[Content revision data]
● ● ● ● ● ● ●

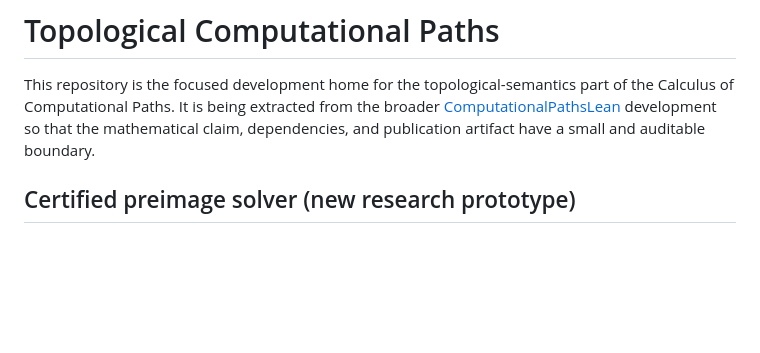
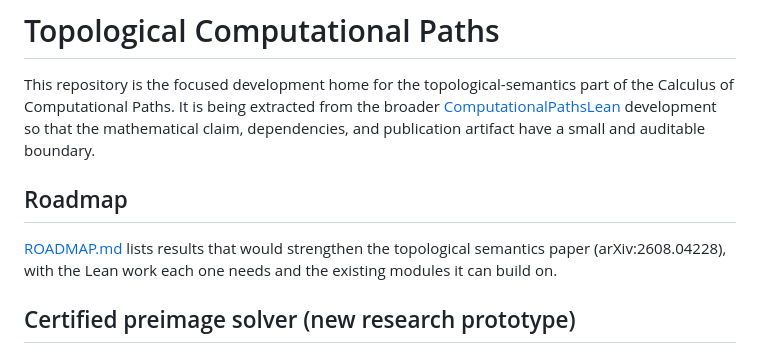
Before and after one commit to Arthur742Ramos/TopologicalComputationalPaths, a Markdown page: README.md, the part around the change. Drawn GitHub-style; blank space fills up the shorter version.

```diff
--- a/README.md
+++ b/README.md
@@ -5,6 +5,12 @@ part of the Calculus of Computational Paths.  It is being extracted from the
 broader [ComputationalPathsLean](https://github.com/Arthur742Ramos/ComputationalPathsLean)
 development so that the mathematical claim, dependencies, and publication
 artifact have a small and auditable boundary.
+
+## Roadmap
+
+[ROADMAP.md](ROADMAP.md) lists results that would strengthen the
+topological semantics paper (arXiv:2608.04228), with the Lean work each
+one needs and the existing modules it can build on.
 
 ## Certified preimage solver (new research prototype)
 
```
Also changed, not shown: ROADMAP.md (added, +245 -0 lines).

● ● ● ● ● ● ●

The problem » Output each record above exactly; omit the images.

The answer »
Before and after one commit to Arthur742Ramos/TopologicalComputationalPaths, a Markdown page: README.md, the part around the change. Drawn GitHub-style; blank space fills up the shorter version.

```diff
--- a/README.md
+++ b/README.md
@@ -5,6 +5,12 @@ part of the Calculus of Computational Paths.  It is being extracted from the
 broader [ComputationalPathsLean](https://github.com/Arthur742Ramos/ComputationalPathsLean)
 development so that the mathematical claim, dependencies, and publication
 artifact have a small and auditable boundary.
+
+## Roadmap
+
+[ROADMAP.md](ROADMAP.md) lists results that would strengthen the
+topological semantics paper (arXiv:2608.04228), with the Lean work each
+one needs and the existing modules it can build on.
 
 ## Certified preimage solver (new research prototype)
 
```
Also changed, not shown: ROADMAP.md (added, +245 -0 lines).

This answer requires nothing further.